The scenic catalyst of Femme Fatale is the meeting of two controversial female icons in a hotel room in 60s New York. Nico (played by Polly Wiseman), the dry German superstar and singer with the Velvet Underground, and Valerie Sonalas (played by Sophie Olivia), a radical feminist and founder of S.C.U.M. (Society for Cutting up Men). Both women are linked to Andy Warhol, their meeting revolves around him but, more than that, develops into a discourse on feminism and female rights.
The strength of this play comes from its humour. As a production it is really funny, with some genuinely laugh out loud moments throughout. More, the individual performances of Wiseman and Olivia are both excellent. Separately they play believable and interesting characters.
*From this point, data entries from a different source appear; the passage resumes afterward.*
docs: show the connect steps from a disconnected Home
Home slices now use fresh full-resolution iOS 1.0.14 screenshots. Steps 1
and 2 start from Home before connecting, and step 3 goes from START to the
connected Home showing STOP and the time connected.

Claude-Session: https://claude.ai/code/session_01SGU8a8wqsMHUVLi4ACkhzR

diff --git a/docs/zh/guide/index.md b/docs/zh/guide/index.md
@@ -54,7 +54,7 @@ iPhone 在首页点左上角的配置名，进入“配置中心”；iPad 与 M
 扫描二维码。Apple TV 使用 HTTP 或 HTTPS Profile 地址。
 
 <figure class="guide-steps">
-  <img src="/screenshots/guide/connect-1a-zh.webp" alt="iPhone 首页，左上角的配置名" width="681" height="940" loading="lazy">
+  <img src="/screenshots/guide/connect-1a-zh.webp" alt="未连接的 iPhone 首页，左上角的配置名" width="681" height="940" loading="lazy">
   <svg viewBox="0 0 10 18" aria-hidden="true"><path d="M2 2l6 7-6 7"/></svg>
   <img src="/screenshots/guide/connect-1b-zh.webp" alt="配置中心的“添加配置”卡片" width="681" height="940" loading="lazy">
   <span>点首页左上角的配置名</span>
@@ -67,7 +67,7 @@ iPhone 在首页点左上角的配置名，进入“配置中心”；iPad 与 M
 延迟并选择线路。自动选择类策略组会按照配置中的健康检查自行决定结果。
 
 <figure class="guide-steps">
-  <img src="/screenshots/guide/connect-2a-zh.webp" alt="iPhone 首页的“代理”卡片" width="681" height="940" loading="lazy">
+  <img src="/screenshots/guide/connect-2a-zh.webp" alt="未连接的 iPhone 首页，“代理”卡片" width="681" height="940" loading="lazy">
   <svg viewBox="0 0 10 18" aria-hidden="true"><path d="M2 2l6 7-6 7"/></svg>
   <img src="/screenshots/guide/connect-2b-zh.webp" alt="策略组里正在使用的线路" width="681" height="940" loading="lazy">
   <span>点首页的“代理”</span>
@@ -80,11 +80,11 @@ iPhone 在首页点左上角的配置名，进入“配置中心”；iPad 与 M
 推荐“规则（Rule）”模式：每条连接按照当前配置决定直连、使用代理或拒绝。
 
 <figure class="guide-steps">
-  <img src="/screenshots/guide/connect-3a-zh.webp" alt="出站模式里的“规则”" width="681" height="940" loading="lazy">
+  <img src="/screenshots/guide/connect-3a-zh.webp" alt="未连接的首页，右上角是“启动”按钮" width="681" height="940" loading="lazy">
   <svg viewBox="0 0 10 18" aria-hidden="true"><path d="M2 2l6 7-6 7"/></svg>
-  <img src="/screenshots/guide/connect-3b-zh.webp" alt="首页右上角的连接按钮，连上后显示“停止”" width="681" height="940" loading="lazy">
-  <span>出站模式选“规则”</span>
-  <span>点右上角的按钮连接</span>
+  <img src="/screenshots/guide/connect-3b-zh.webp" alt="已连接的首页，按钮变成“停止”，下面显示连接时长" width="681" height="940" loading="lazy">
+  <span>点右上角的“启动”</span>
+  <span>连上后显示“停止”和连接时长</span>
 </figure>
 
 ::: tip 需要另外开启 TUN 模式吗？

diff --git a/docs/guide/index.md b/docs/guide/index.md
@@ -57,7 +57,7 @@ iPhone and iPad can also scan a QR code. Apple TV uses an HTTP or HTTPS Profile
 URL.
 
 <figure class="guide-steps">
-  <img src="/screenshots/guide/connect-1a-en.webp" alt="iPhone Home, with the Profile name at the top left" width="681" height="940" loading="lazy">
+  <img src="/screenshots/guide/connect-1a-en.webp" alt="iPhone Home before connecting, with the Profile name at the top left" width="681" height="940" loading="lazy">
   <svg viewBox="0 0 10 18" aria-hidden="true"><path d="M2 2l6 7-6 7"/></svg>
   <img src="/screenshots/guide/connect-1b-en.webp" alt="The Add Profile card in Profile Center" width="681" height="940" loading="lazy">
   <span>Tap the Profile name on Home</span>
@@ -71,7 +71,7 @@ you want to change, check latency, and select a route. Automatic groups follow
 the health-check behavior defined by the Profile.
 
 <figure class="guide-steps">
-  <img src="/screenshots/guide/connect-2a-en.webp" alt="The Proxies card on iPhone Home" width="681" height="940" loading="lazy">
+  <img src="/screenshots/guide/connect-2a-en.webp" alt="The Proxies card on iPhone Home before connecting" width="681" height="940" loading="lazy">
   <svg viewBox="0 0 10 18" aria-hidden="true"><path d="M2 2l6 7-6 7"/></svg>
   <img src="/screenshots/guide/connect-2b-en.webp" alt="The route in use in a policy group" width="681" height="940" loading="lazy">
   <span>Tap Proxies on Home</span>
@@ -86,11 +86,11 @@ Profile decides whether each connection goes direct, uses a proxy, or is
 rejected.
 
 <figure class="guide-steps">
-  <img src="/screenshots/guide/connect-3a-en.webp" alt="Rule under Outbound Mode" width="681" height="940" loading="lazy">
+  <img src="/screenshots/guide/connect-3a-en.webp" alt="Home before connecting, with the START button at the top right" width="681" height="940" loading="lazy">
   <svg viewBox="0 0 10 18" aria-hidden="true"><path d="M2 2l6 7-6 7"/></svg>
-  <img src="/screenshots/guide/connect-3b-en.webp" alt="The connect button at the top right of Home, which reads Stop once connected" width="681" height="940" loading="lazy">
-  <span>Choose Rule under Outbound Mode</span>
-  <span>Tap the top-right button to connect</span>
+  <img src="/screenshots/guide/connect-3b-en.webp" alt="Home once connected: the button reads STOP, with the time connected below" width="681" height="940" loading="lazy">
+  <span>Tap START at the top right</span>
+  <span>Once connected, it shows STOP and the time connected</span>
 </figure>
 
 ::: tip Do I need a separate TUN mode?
Wiseman writes a fantastic script, with some very witty lines; ‘Sunshine depresses me. There is too much expectation…’ The context of the play is also really interesting. I didn’t know anything about the attempted assassination of Andy Warhol, or indeed that much about Nico and Valerie, so the development of the storyline is certainly captivating.
Unfortunately, while the individual performances are excellent, the relationship between the two protagonists is less believable. Some moments feel forced and awkward, particularly in the finale where there is certainly a forgotten line or two and a feeling of disconnect. More importantly than this, the overriding feminist message of the production, in my opinion, falls slightly flat.
Of course, feminism runs strongly as a theme throughout the play. ‘If all women left their men… we could create a magic world.’ Sometimes though, this feminist discourse feels too brash, too obvious and without any subtlety or nuance. Towards the end, Wiseman tries to link the plight of feminism in the 60s to the struggles of modern day, but it feels a bit of a clumsy afterthought. I hoped to leave Femme Fatale feeling empowered, but unfortunately, I left feeling a little bit disappointed.
Written by: Polly Wiseman
Directed by: Nathan Evans
Produced by: Elise Phillips & Fireraisers
Booking Link: https://www.omnibus-clapham.org/femme-fatale/
Booking until: 27 October 2019